Do you find it ironic that you decided to film an eco-conscious shred flick during what can be described as one of the worst winters on record for the PNW and West Coast? Does this help with getting the message of environmental stewardship across?
Sean Fithian: We did find it sort of ironic in a sad way that this winter happened to be one of the worst in recent memory and we were trying to create an environmentally sound project. We had a totally different plan for this winter than what ended up happening and though the weather played into our narrative it would have been a far more eco-friendly project if winter had arrived in the PNW.
On top of the bad winter, what other hardships did you guys encounter as you set forth to make this movie?
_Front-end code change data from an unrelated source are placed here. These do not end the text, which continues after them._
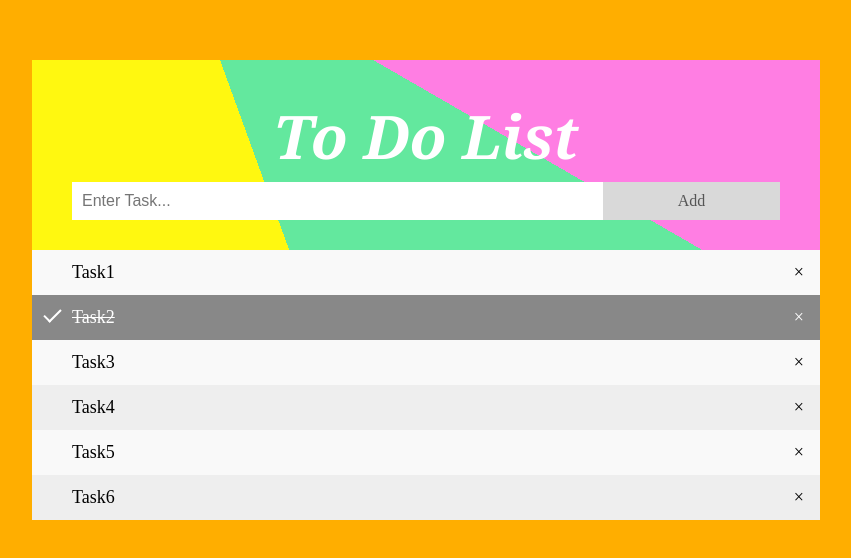
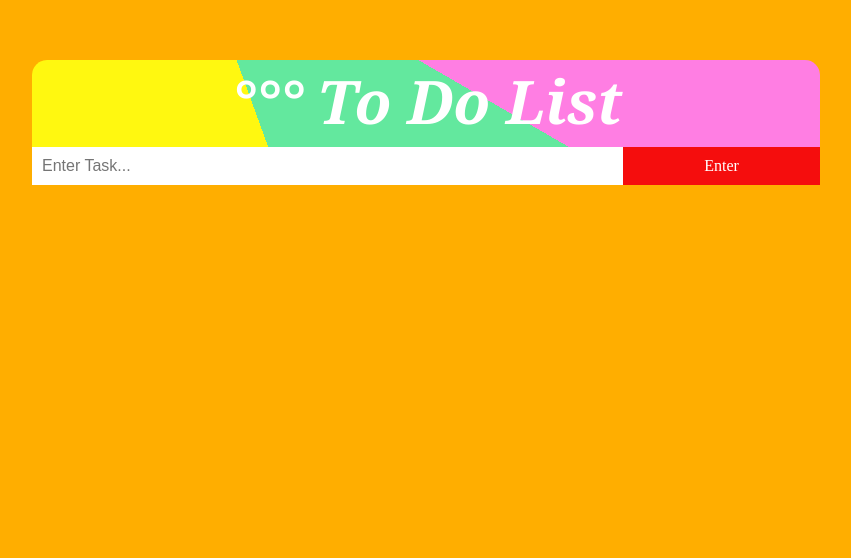
Before and after one commit to ayyoubhalbaoui1/To-Do-List, a plain HTML site: page index.html in a window 1280 px wide. Shown: the part 186-744 px from the top of the page, without its empty margins (214-1065 px from the left). Drawn offline with Linux system fonts and the light colour scheme.

Commit message:
modification

```diff
--- a/index.html
+++ b/index.html
@@ -7,18 +7,12 @@
 <body>
 
 <div id="myDIV" class="header">
-  <h2 style="margin:5px;font-size: 60px;font-family: Cambria, Cochin, Georgia, Times, 'Times New Roman', serif;font-style: italic;">To Do List</h2>
+  <h2 style="margin:5px;font-size: 60px;font-family: Cambria, Cochin, Georgia, Times, 'Times New Roman', serif;font-style: italic;">°°° To Do List</h2>
   <input type="text" id="myInput" placeholder="Enter Task...">
-  <span onclick="newElement()" class="addBtn">Add</span>
+  <span onclick="newElement()" class="addBtn">Enter</span>
 </div>
 
 <ul id="myUL">
-  <li>Task1</li>
-  <li class="checked">Task2</li>
-  <li>Task3</li>
-  <li>Task4</li>
-  <li>Task5</li>
-  <li>Task6</li>
 </ul>
 <script src="script.js"></script>
 </body>
--- a/style.css
+++ b/style.css
@@ -46,6 +46,7 @@ ul li {
   -moz-user-select: none;
   -ms-user-select: none;
   user-select: none;
+  border-radius: -8px;
 }
 
 ul li:nth-child(odd) {
@@ -89,13 +90,14 @@ ul li.checked::before {
 }
 .header {
   background-color: #333;
-  padding: 30px 40px;
+  padding: -12px 40px;
   color: white;
   text-align: center;
   background: -webkit-linear-gradient(70deg, #fff810  30%, rgba(0,0,0,0) 30%), -webkit-linear-gradient(30deg, #63e89e 60%, #ff7ee3 60%);
   background: -o-linear-gradient(70deg, #fff810  30%, rgba(0,0,0,0) 30%), -o-linear-gradient(30deg, #63e89e 60%, #ff7ee3 60%);
   background: -moz-linear-gradient(70deg, #fff810  30%, rgba(0,0,0,0) 30%), -moz-linear-gradient(30deg, #63e89e 60%, #ff7ee3 60%);
   background: linear-gradient(70deg, #fff810  30%, rgba(0,0,0,0) 30%), linear-gradient(30deg, #63e89e 60%, #ff7ee3 60%);
+  border-radius: 15px;
 }
 .header:after {
   content: "";
@@ -116,8 +118,8 @@ input {
 .addBtn {
   padding: 10px;
   width: 25%;
-  background: #d9d9d9;
-  color: #555;
+  background: #f50d0d;
+  color: #fff;
   float: left;
   text-align: center;
   font-size: 16px;
```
SF: Well we had to be uncomfortable in our travel situations in an attempt to combat our carbon footprint. Fitting 4 snowboarders in a Toyota Tacoma with all of our split boarding gear, camping stuff, and cameras was interesting to say the least! I guess we gained perspective on the effect that traveling has on the environment through that. In order to make traveling work in an environmentally friendly way, you have to make sacrifices, whether that is taking one car instead of two, or driving a veggie oil engine and carrying 300 gallons of veggie oil fuel to make it work, a sacrifice in comfort is necessary.
This goes back to the previous question, but really just making the traveling work in a way that we could be okay with it. Helicopters and airplanes are bad and everyone knows that, but people don’t realize the effect that even everyday automobile travel has. We were also going to snowmobile access zones, and so to make that work we doubled (had 2 people) on every single one of the snowmobiles that we brought out. Not only is this hard on the sleds, but it is also not very enjoyable when you’re navigating miles of whoops just to get out to the spots. Thankfully most of the sleds we had were fairly new and were really efficient as far as fuel economy and oil.
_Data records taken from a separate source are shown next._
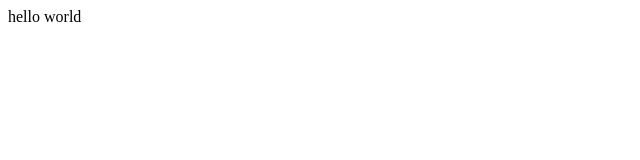
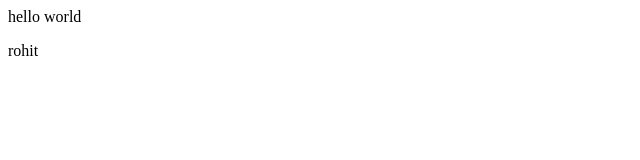
Before and after one commit to RohitK72/apnacollege-demo, a plain HTML site: page index.html in a window 1280 px wide. Shown: the full height of the page, 0-640 px from the left. Drawn offline with Linux system fonts and the light colour scheme.

Commit message:
edit file

```diff
--- a/index.html
+++ b/index.html
@@ -1 +1,2 @@
 <p>hello world</p>
+<p>rohit</p>
```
What type of cameras was this filmed with?
SF: I filmed this project entirely on Panasonic GH series mirrorless cameras, I find that their image quality is better than any DSLR out there, even the new Sony A7 full frame series cameras. The biggest benefit of them though is their size, with the Micro four thirds sensor lenses being absolutely tiny compared to regular DSLR lenses, I could fit 3 lenses and the camera and the tripod in my normal touring bag which, if anybody reading this knows about split boarding and filming it, is a huge deal.
Any advice for others looking to follow your example and create a similar shred flick?
SF: Any advice I can give is to just go for it! In our eyes everyone should strive to walk along the “middle path”. The more conscious we are of our effects on the world around us, the better that world will be. Convert a diesel truck to veggie oil, put a camper on it with some Goal Zero solar panels and batteries to power your camera gear, and go post up at cool zones for as long as you can and split board and explore!
When will we see the rest of this project released?
SF: We will be releasing this project as a 4 part web series throughout the month of November and then the full movie will be released after that.
Thanks and shout outs?
SF: Thanks to everyone that was involved and helped make this project a reality, especially Ian Wood, who put his heart and soul into headlining this and kept me motivated throughout the winter and summer editing process. Shout out to Matt Wainhouse, his footage from this winter is gonna blow some peoples minds and he was with us on every adventure absolutely killing it. Jordan Ingmire, our Zen master. Tyler Morton, the original Daryl. T Claught, Roho, RyRy and all the Stevens Pass homies that helped out! And especially shout out to Kurt Jenson and Timmy Carlson, I know they don’t want us publishing their ages but seeing them still sending it in the backcountry is a true inspiration!
“Every winter we enter the season with high hopes of amazing snow fall. Some years, all we can hold onto is the hope of next weeks forecast bringing the weather we are dreaming of. In the PNW last winter, resorts seemed to be about 1,000 vertical feet too low. With only the mountain tops getting snow and the rest of the hills being drenched with rainfall, the season didn’t amount into much. The important question we must all ask ourselves is, are humans having an effect on the worlds climate and if so, then how much? Businesses are taking note of this possibility and beginning to create a more symbiotic relationship with the world around them. Stevens Pass resort in Washington is one of them. We only got a hand full of powder days in our home mountains this past season. The high temperatures have us searching for answers in hopes of deepening not only our snow levels but our understanding as well. The burning question here is, if it is even remotely possible we are harming the planet why would we even risk it? Isnt it time we take steps to insure a livable world for our future generations? The lack of winter at home has sparked our thoughts and inspired an adventure of taking a serious, heartfelt look, at how we… as winter enthusiasts, are impacting the environment we so desperately rely on” – Ian Wood
Riders: Matt Wainhouse, Ian Wood, Sean Fithian, Forrest Burki, Ryan McLaughlin, Jim Guindon, and Tim Carlson
Film/Edit: Sean Fithian
Additional Film: Ian Wood
Music: “Pretender” Black Marble
Score: Peter Muller